Any woman who's been writing and publishing for a bit feels the gender gap pinching, and it's pretty much from the word go. Laura Miller at salon.com has written an interesting piece with lots of links about this gap. I encourage you to check it out:
I've finished my third book and can't seem to find a place for it. It was an experiment, and I knew going into it that it might not have a place in the current marketplace. I'm going to shop it for six months and then if it doesn't sell I'll self-publish it. It's a very fun book, with some insight into writing within a genre and trying to carve a writing career out of the rest of one's demanding life. Oh, there's a little romance in there and a huge tribute to Jane Austen. I think it's a niche book, and I think it could be a big niche, but it doesn't seem to be grabbing people.

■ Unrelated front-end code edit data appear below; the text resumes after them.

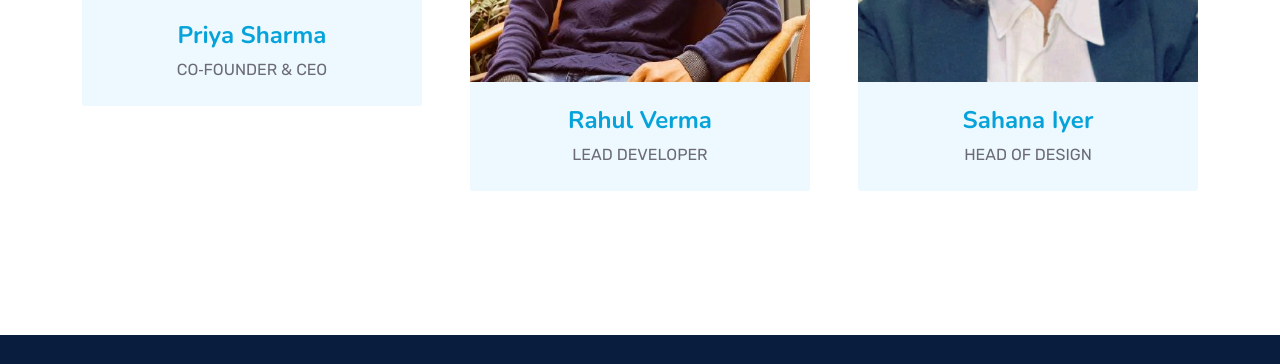
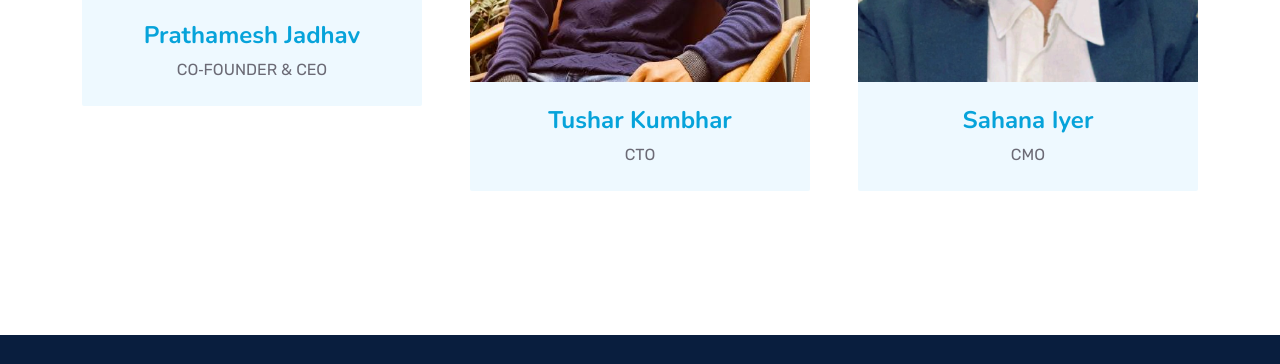
Before and after one commit to Beast-PJ/CodeCatalyst, a plain HTML site: page about.html in a window 1280 px wide. Shown: the part 4409-4773 px from the top of the page. Drawn offline with nearby package versions, Linux system fonts and the light colour scheme.

Commit message:
Update Team

```diff
--- a/about.html
+++ b/about.html
@@ -206,7 +206,7 @@
         <div class="col-lg-4 col-md-6">
           <div class="pricing-item bg-light rounded text-center p-4">
             <h3>Basic</h3>
-            <h2 class="text-primary">₹15,000</h2>
+            <h2 class="text-primary">₹6,000</h2>
             <p>Starter Web Presence</p>
             <ul class="text-start mb-4">
               <li>Responsive 5‑page website</li>
@@ -220,7 +220,7 @@
         <div class="col-lg-4 col-md-6">
           <div class="pricing-item bg-white rounded border border-primary text-center p-4">
             <h3>Standard</h3>
-            <h2 class="text-primary">₹45,000</h2>
+            <h2 class="text-primary">₹15,000</h2>
             <p>Web + App</p>
             <ul class="text-start mb-4">
               <li>Up to 10‑page website + admin panel</li>
@@ -235,7 +235,7 @@
         <div class="col-lg-4 col-md-6">
           <div class="pricing-item bg-light rounded text-center p-4">
             <h3>Premium</h3>
-            <h2 class="text-primary">₹90,000+</h2>
+            <h2 class="text-primary">₹20,000+</h2>
             <p>Full‑Stack + IoT & Design</p>
             <ul class="text-start mb-4">
               <li>Custom software or SaaS</li>
@@ -320,7 +320,7 @@
           <div class="team-item bg-light rounded overflow-hidden">
             <img src="img/team-1.jpg" class="img-fluid w-100" alt="Priya Sharma">
             <div class="py-4">
-              <h4 class="text-primary">Priya Sharma</h4>
+              <h4 class="text-primary">Prathamesh Jadhav</h4>
               <p class="text-uppercase m-0">Co‑Founder & CEO</p>
             </div>
           </div>
@@ -329,8 +329,8 @@
           <div class="team-item bg-light rounded overflow-hidden">
             <img src="img/team-2.jpg" class="img-fluid w-100" alt="Rahul Verma">
             <div class="py-4">
-              <h4 class="text-primary">Rahul Verma</h4>
-              <p class="text-uppercase m-0">Lead Developer</p>
+              <h4 class="text-primary">Tushar Kumbhar</h4>
+              <p class="text-uppercase m-0">CTO</p>
             </div>
           </div>
         </div>
@@ -339,7 +339,7 @@
             <img src="img/team-3.jpg" class="img-fluid w-100" alt="Sahana Iyer">
             <div class="py-4">
               <h4 class="text-primary">Sahana Iyer</h4>
-              <p class="text-uppercase m-0">Head of Design</p>
+              <p class="text-uppercase m-0">CMO</p>
             </div>
           </div>
         </div>
```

The fourth book? This relates to the above. I'm struggling with what exactly to write because, yeah, my time is very limited. I'm now working full-time and my evenings and weekends are the only time I have to write. Kids are more or less grown (son is driving), but still. If I spend all day editing engineering I'm brain dead when I get home. I can barely speak, never mind trying to put my own sentences together.
That said, I'm toying with writing a legal thriller. If I do, I"ll write it under a male pseudonym. Because see above. Because, yes, I think there is a bias. My first two books aren't particularly cozy, and, in fact, this is a problem because they are neither "knit" or "grit" but somewhere in the middle, therefore, they appeal to a limited number of readers. But the reality is that I'm branded now as a cooking author, and if I were to write something that was grittier (read, more marketable), I would have a hard slog. Plus I think women do get ignored and marginalized by male readers (and male authors--thank you, big name author who trashed cooking mysteries in your presentation while I was in the audience and had just had lunch with you). So if I do write that thriller I'm thinking about, then I will write it under a male pseud. Because enough. The playing field isn't level. It's biased. I didn't need a bunch of links to tell me that, but it's always nice to have your suspicions confirmed. I think the bar for women writers (at least in mystery) is higher. I just finished a mystery written by someone who is extremely successful and while I generally like his stuff, this is a weak book. I doubt that if a woman had written it, they would have a contract. The weakness is so glaring, so in your face, that it makes you wonder, what the hell?